#### Problem details:
Show, from the records below, all lines that contain the word "verify".

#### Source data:

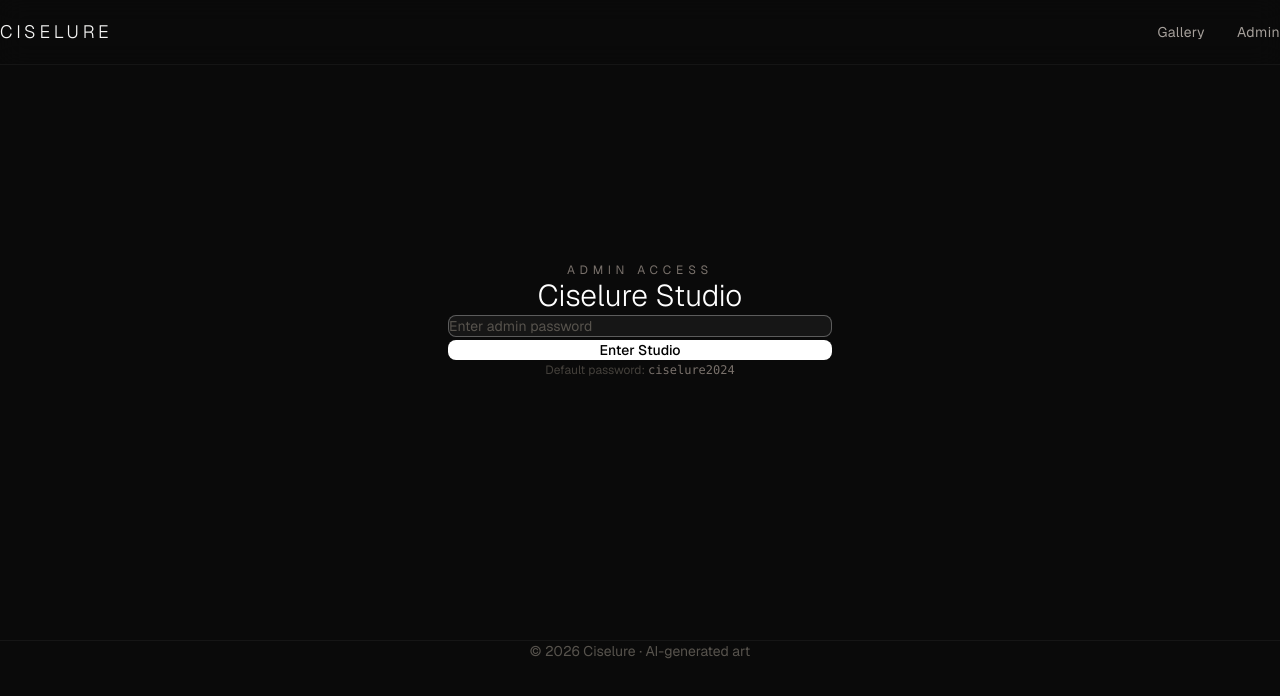
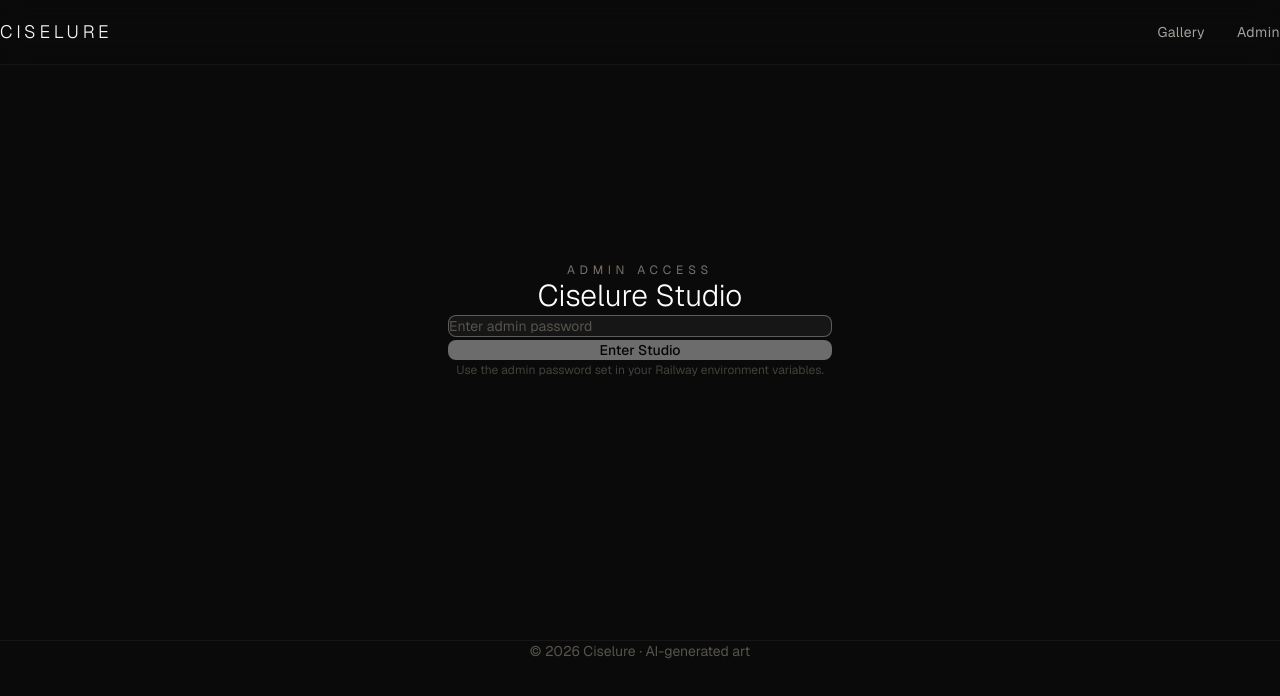
Before and after one commit to Amzil-AI/ciselure_web, a Next.js app: page /admin in a window 1280 px wide. Shown: the top 696 px of the page. Built offline with nearby package versions, Linux system fonts and the light colour scheme.

Commit message:
Fix admin login to verify password on the server
Client-side NEXT_PUBLIC check did not match Railway ADMIN_PASSWORD.
Login now uses /api/admin/verify against the server env var.

```diff
--- a/src/app/admin/page.tsx
+++ b/src/app/admin/page.tsx
@@ -12,12 +12,12 @@
   _count: { comments: number };
 }
 
-const DEFAULT_PASS = "ciselure2024";
 
 export default function AdminPage() {
   const [password, setPassword] = useState("");
   const [authenticated, setAuthenticated] = useState(false);
   const [authError, setAuthError] = useState("");
+  const [loggingIn, setLoggingIn] = useState(false);
 
   const [images, setImages] = useState<GalleryImage[]>([]);
   const [loadingImages, setLoadingImages] = useState(false);
@@ -32,13 +32,28 @@
 
   const fileInputRef = useRef<HTMLInputElement>(null);
 
-  function handleLogin(e: React.FormEvent) {
+  async function handleLogin(e: React.FormEvent) {
     e.preventDefault();
-    if (password === (process.env.NEXT_PUBLIC_ADMIN_PASSWORD ?? DEFAULT_PASS)) {
+    setLoggingIn(true);
+    setAuthError("");
+
+    try {
+      const res = await fetch("/api/admin/verify", {
+        method: "POST",
+        headers: { "Content-Type": "application/json" },
+        body: JSON.stringify({ password }),
+      });
+
+      if (!res.ok) {
+        setAuthError("Incorrect password.");
+        return;
+      }
+
       setAuthenticated(true);
-      setAuthError("");
-    } else {
-      setAuthError("Incorrect password.");
+    } catch {
+      setAuthError("Could not verify password. Please try again.");
+    } finally {
+      setLoggingIn(false);
     }
   }
 
@@ -144,13 +159,14 @@
             {authError && <p className="text-red-400 text-xs">{authError}</p>}
             <button
               type="submit"
-              className="w-full py-3 rounded-lg bg-white text-black font-medium text-sm hover:bg-stone-100 transition-colors"
+              disabled={loggingIn || !password}
+              className="w-full py-3 rounded-lg bg-white text-black font-medium text-sm hover:bg-stone-100 transition-colors disabled:opacity-40"
             >
-              Enter Studio
+              {loggingIn ? "Checking…" : "Enter Studio"}
             </button>
           </form>
           <p className="text-stone-700 text-xs text-center mt-6">
-            Default password: <code className="text-stone-500">ciselure2024</code>
+            Use the admin password set in your Railway environment variables.
           </p>
         </div>
       </div>
--- /dev/null
+++ b/src/app/api/admin/verify/route.ts
@@ -0,0 +1,16 @@
+import { NextRequest, NextResponse } from "next/server";
+
+export async function POST(request: NextRequest) {
+  try {
+    const { password } = await request.json();
+    const adminPassword = process.env.ADMIN_PASSWORD ?? "ciselure2024";
+
+    if (password !== adminPassword) {
+      return NextResponse.json({ error: "Incorrect password." }, { status: 401 });
+    }
+
+    return NextResponse.json({ ok: true });
+  } catch {
+    return NextResponse.json({ error: "Invalid request" }, { status: 400 });
+  }
+}
```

#### Solution for this problem:
Fix admin login to verify password on the server
Login now uses /api/admin/verify against the server env var.
+      const res = await fetch("/api/admin/verify", {
+      setAuthError("Could not verify password. Please try again.");
+++ b/src/app/api/admin/verify/route.ts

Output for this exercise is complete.